  1. ^ "Heart-to-heart with Miss Tibet 2006". phayul.com. December 6, 2006. Retrieved January 3, 2012. 
  2. ^ "Miss Tibet goes global | Miss Tibet History 2006". Misstibet.com. December 6, 2006. Retrieved January 3, 2012. 
  3. ^ a b "ABC News: Tibetan Quits Pageant Over China Title". Abcnews.go.com. December 30, 2011. Retrieved January 3, 2012. 
  4. ^ a b "The Tribune, Chandigarh, India – Himachal Pradesh". The Tribune. India. Retrieved January 3, 2012. 
  5. ^ "Miss Tibet participates in Miss Earth". phayul.com. Retrieved January 3, 2012. 
  6. ^ "Miss Tibet goes global!". Whereincity.com. December 10, 2006. Retrieved January 3, 2012. 
  7. ^ "Miss Tibet participates in Miss Earth | Miss Tibet History 2006". Misstibet.com. November 12, 2006. Retrieved January 3, 2012. 
  8. ^ "There she is, Miss Tibet". csmonitor.com. October 17, 2006. Retrieved January 3, 2012. 

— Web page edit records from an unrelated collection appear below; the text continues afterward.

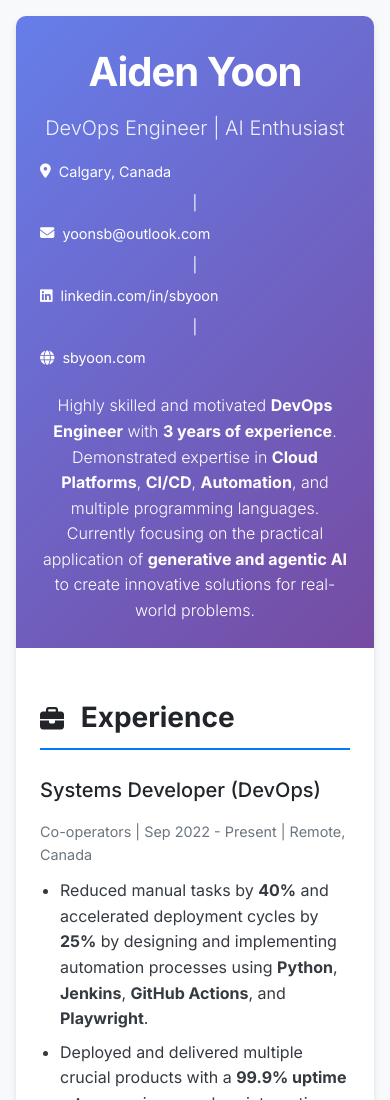
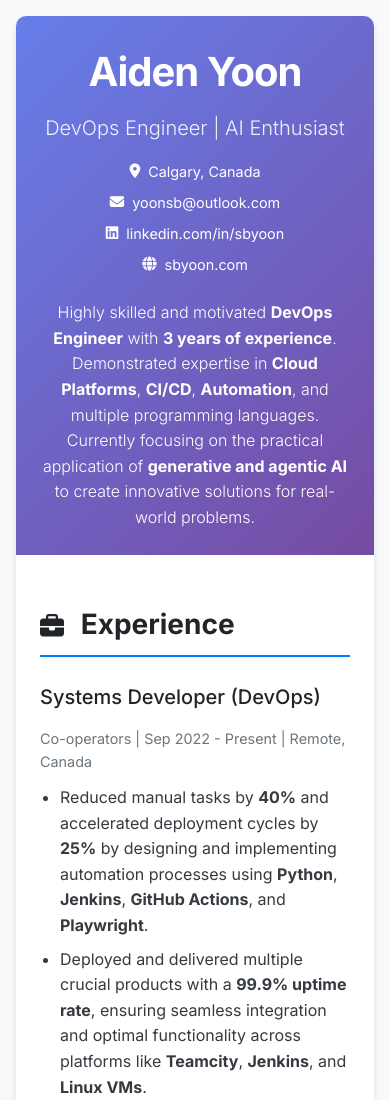
Before and after one commit to yansigit/sbyoon.com, a plain HTML site: page index.html in a window 390 px wide. Shown: the top 1100 px of the page. Drawn offline with nearby package versions, Linux system fonts and the light colour scheme.

Commit message:
fix the header mobile view

```diff
--- a/index.html
+++ b/index.html
@@ -14,9 +14,9 @@
             <h1 class="name">Aiden Yoon</h1>
             <p class="tagline">DevOps Engineer | AI Enthusiast</p>
             <div class="contact-info">
-                <span><i class="fas fa-map-marker-alt"></i> Calgary, Canada</span> |
-                <a href="mailto:yoonsb@outlook.com"><i class="fas fa-envelope"></i> yoonsb@outlook.com</a> |
-                <a href="https://linkedin.com/in/sbyoon" target="_blank"><i class="fab fa-linkedin"></i> linkedin.com/in/sbyoon</a> |
+                <span><i class="fas fa-map-marker-alt"></i> Calgary, Canada</span>
+                <a href="mailto:yoonsb@outlook.com"><i class="fas fa-envelope"></i> yoonsb@outlook.com</a>
+                <a href="https://linkedin.com/in/sbyoon" target="_blank"><i class="fab fa-linkedin"></i> linkedin.com/in/sbyoon</a>
                 <a href="https://sbyoon.com" target="_blank"><i class="fas fa-globe"></i> sbyoon.com</a>
             </div>
             <p class="summary">
--- a/styles.css
+++ b/styles.css
@@ -54,8 +54,15 @@ body {
     display: flex;
     flex-wrap: wrap;
     justify-content: center;
-    gap: 0.5rem 1rem;
     margin-bottom: 1.5rem;
+}
+
+.contact-info > * {
+    padding: 0 0.5rem;
+}
+
+.contact-info > * + * {
+    border-left: 1px solid rgba(255, 255, 255, 0.5);
 }
 
 .contact-info a {
@@ -208,6 +215,13 @@ li {
     }
     .contact-info {
         flex-direction: column;
+        align-items: center;
         gap: 0.5rem;
     }
+    .contact-info > * {
+        padding: 0;
+    }
+    .contact-info > * + * {
+        border-left: none;
+    }
 }
```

  9. ^ "xeni.net/trek: Miss Tibet crowned, headed for Miss Earth pageant". Xeni.net. November 15, 2006. Retrieved January 3, 2012. 
  10. ^ Tibetan beauty quits pageant – CNN.com[dead link]

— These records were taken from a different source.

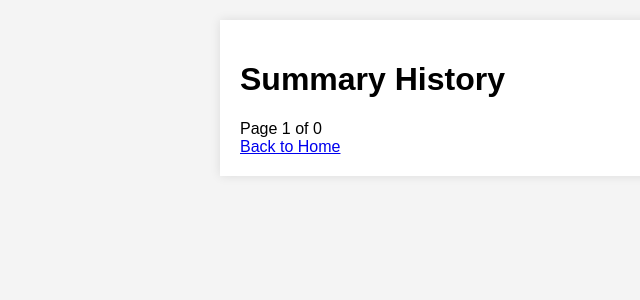
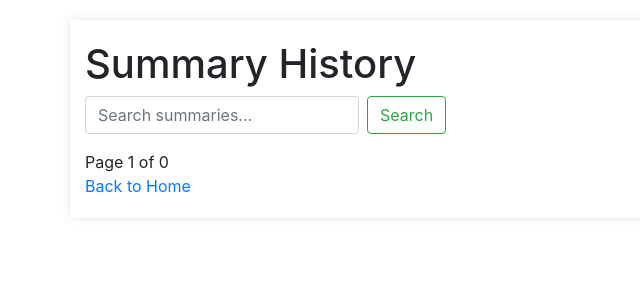
Before and after one commit to Symphatic/AIBDS, a Flask app: page /history in a window 1280 px wide. Shown: the top 300 px of the page, without its empty margins (0-640 px from the left). Run offline with Flask 3, Linux system fonts and the light colour scheme; the visitor is signed in with stand-in values (Sample User, id 1); data that the repository does not hold is empty; some libraries are stand-ins or nearby versions.

Commit message:
Update history.html

```diff
--- a/templates/history.html
+++ b/templates/history.html
@@ -5,10 +5,19 @@
     <meta name="viewport" content="width=device-width, initial-scale=1.0">
     <title>History</title>
     <link rel="stylesheet" href="{{ url_for('static', filename='style.css') }}">
+    <link href="https://stackpath.bootstrapcdn.com/bootstrap/4.5.2/css/bootstrap.min.css" rel="stylesheet">
 </head>
 <body>
     <div class="container">
         <h1>Summary History</h1>
+
+        <!-- Search Form -->
+        <form method="POST" action="{{ url_for('history') }}" class="form-inline my-2 my-lg-0">
+            <input class="form-control mr-sm-2" type="search" name="search" placeholder="Search summaries..." aria-label="Search" value="{{ search_query }}">
+            <button class="btn btn-outline-success my-2 my-sm-0" type="submit">Search</button>
+        </form>
+        <!-- End Search Form -->
+
         <ul>
             {% for summary in summaries.items %}
             <li>
@@ -21,6 +30,7 @@
             </li>
             {% endfor %}
         </ul>
+
         <div class="pagination">
             {% if summaries.has_prev %}
                 <a href="{{ url_for('history', page=summaries.prev_num) }}">Previous</a>
@@ -30,6 +40,7 @@
                 <a href="{{ url_for('history', page=summaries.next_num) }}">Next</a>
             {% endif %}
         </div>
+
         <a href="{{ url_for('home') }}">Back to Home</a>
     </div>
 </body>
```
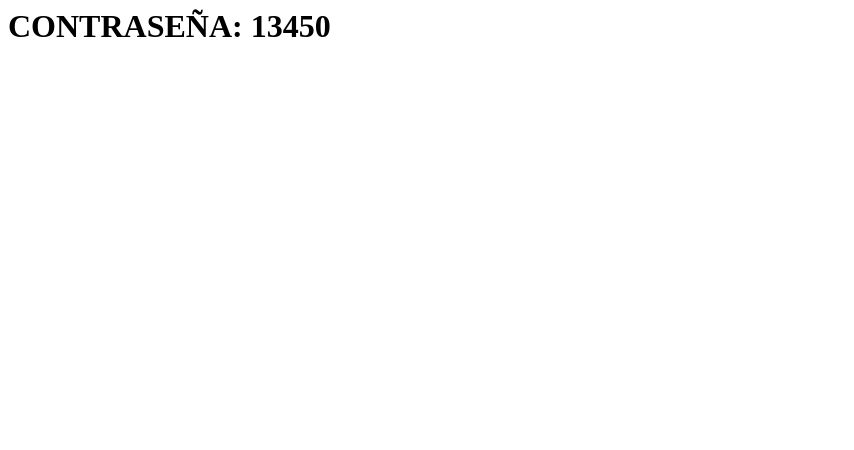
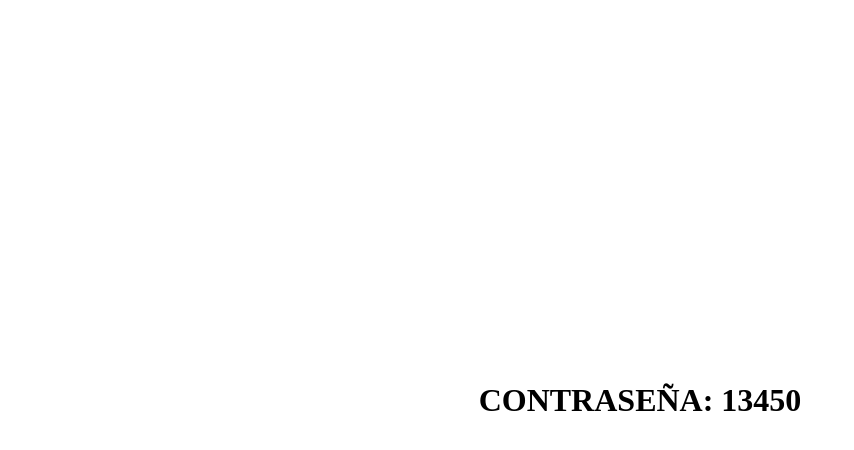
Before and after one commit to antonio-martin-cuartero/felicidades, a plain HTML site: page index.html in a window 1280 px wide. Shown: the whole page, without its empty margins (0-854 px from the left). Drawn offline with Linux system fonts and the light colour scheme.

Commit message:
Update index.html

```diff
--- a/index.html
+++ b/index.html
@@ -3,6 +3,11 @@
     <title> ¡Bien hecho! </title>
   </head>
   <body>
-    <h1> CONTRASEÑA: 13450 </h1>
+    <h1 style="
+    height: 100%;
+    display: flex;
+    justify-content: center;
+    align-items: center;
+"> CONTRASEÑA: 13450 </h1>
   </body>
 </html>
```
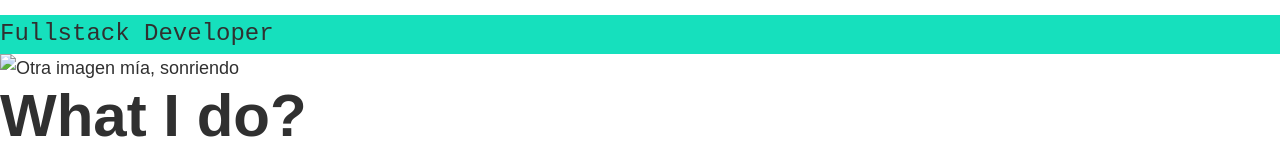
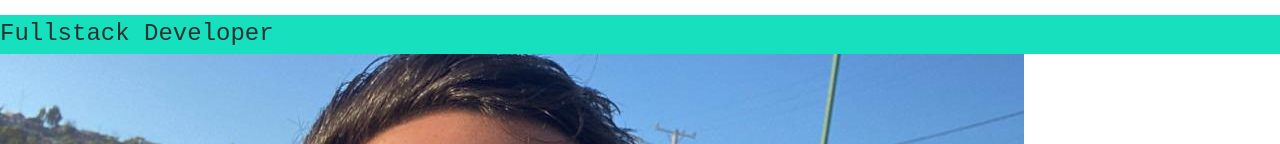
Before and after one commit to OneCalledFrank/Portfolio, a plain HTML site: page index.html in a window 1280 px wide. Shown: the part 1365-1509 px from the top of the page. Drawn offline with nearby package versions, Linux system fonts and the light colour scheme.

Commit message:
Nueva fotografía

```diff
--- a/index.html
+++ b/index.html
@@ -37,7 +37,7 @@
             Hi, I am <strong>Franco Araya Leiva</strong>
         </h1>
         <p class="section__subtitle section__subtitle--intro">Fullstack Developer</p>
-        <img src="" alt="Otra imagen mía, sonriendo">
+        <img src="img/Franco2.jpeg" alt="Otra imagen mía, sonriendo">
         <!-- Tengo que tener más fotografías para terminar mi portfolio. -->
     </section>
 
```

  11. ^ "Asia-Pacific | China 'forced Miss Tibet to quit'". BBC News. December 5, 2007. Retrieved January 3, 2012. 
  12. ^ "Video – Breaking News Videos from". CNN. July 16, 2010. Retrieved January 3, 2012. 
  13. ^ FOXNews.com – Tibetan Quits Pageant Over China Title – International News | News of the World | Middle East News | Europe News[dead link]
  14. ^ "Rompres Foto". Foto.rompres.ro. Retrieved January 3, 2012. 
  15. ^ "Xpress: null". Xpress4me.com. Retrieved January 3, 2012.